**Exercise details**
Report every line in the listing that contains the string "footer".

**Extracted material**
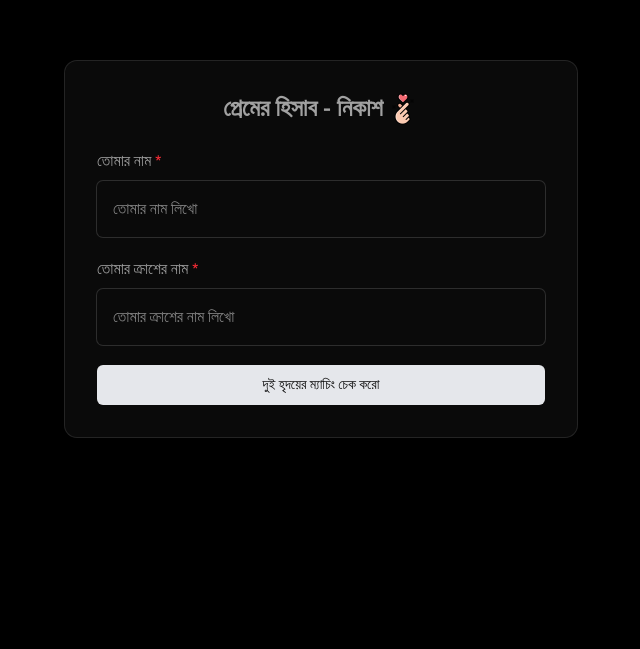
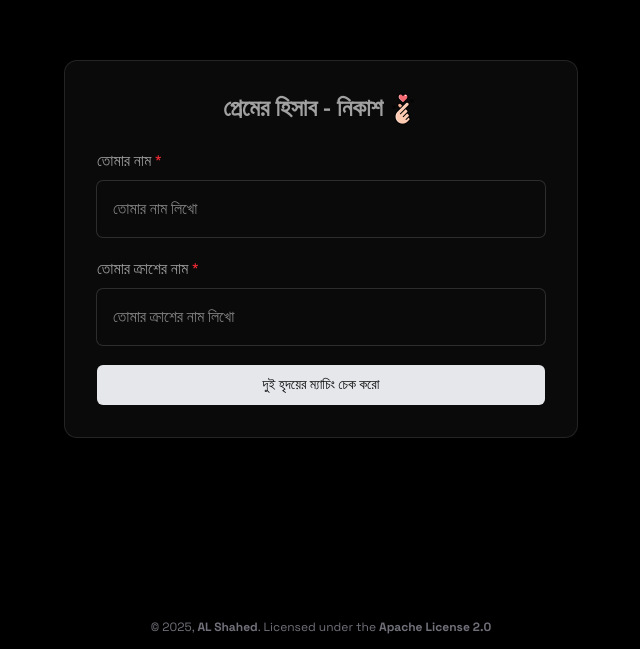
Before and after one commit to iamalshahed/love-calculator, a website built with Vite: page index.html in a window 1280 px wide. Shown: the part 151-800 px from the top of the page, without its empty margins (319-959 px from the left). Built offline with nearby package versions, Linux system fonts and the light colour scheme.

Commit message:
footer section done

```diff
--- a/index.html
+++ b/index.html
@@ -47,6 +47,13 @@
 
 
 
+    <!-- footer -->
+    <footer class="w-full absolute bottom-4 right-0 text-center">
+      <p class="text-zinc-500 text-xs font-eng font-normal leading-none">&copy; 2025, <a href="https://github.com/iamalshahed" target="_blank"><strong>AL Shahed</strong></a>. Licensed under the <a href="#" target="_blank" rel="noopener noreferrer"><strong>Apache License 2.0</strong></a></p>
+    </footer>
+
+
+
     <!-- script file -->
     <script type="module" src="/src/main.js"></script>
   </body>
--- a/src/style.css
+++ b/src/style.css
@@ -12,6 +12,11 @@ body{
     img{
         user-select: none;
         pointer-events: none;
+    }
+
+    ::selection{
+        background: white;
+        color: black;
     }
 }
 
```
Also changed, not shown: 1 other file.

**Exercise answer**
footer section done
+    <!-- footer -->
+    <footer class="w-full absolute bottom-4 right-0 text-center">
+    </footer>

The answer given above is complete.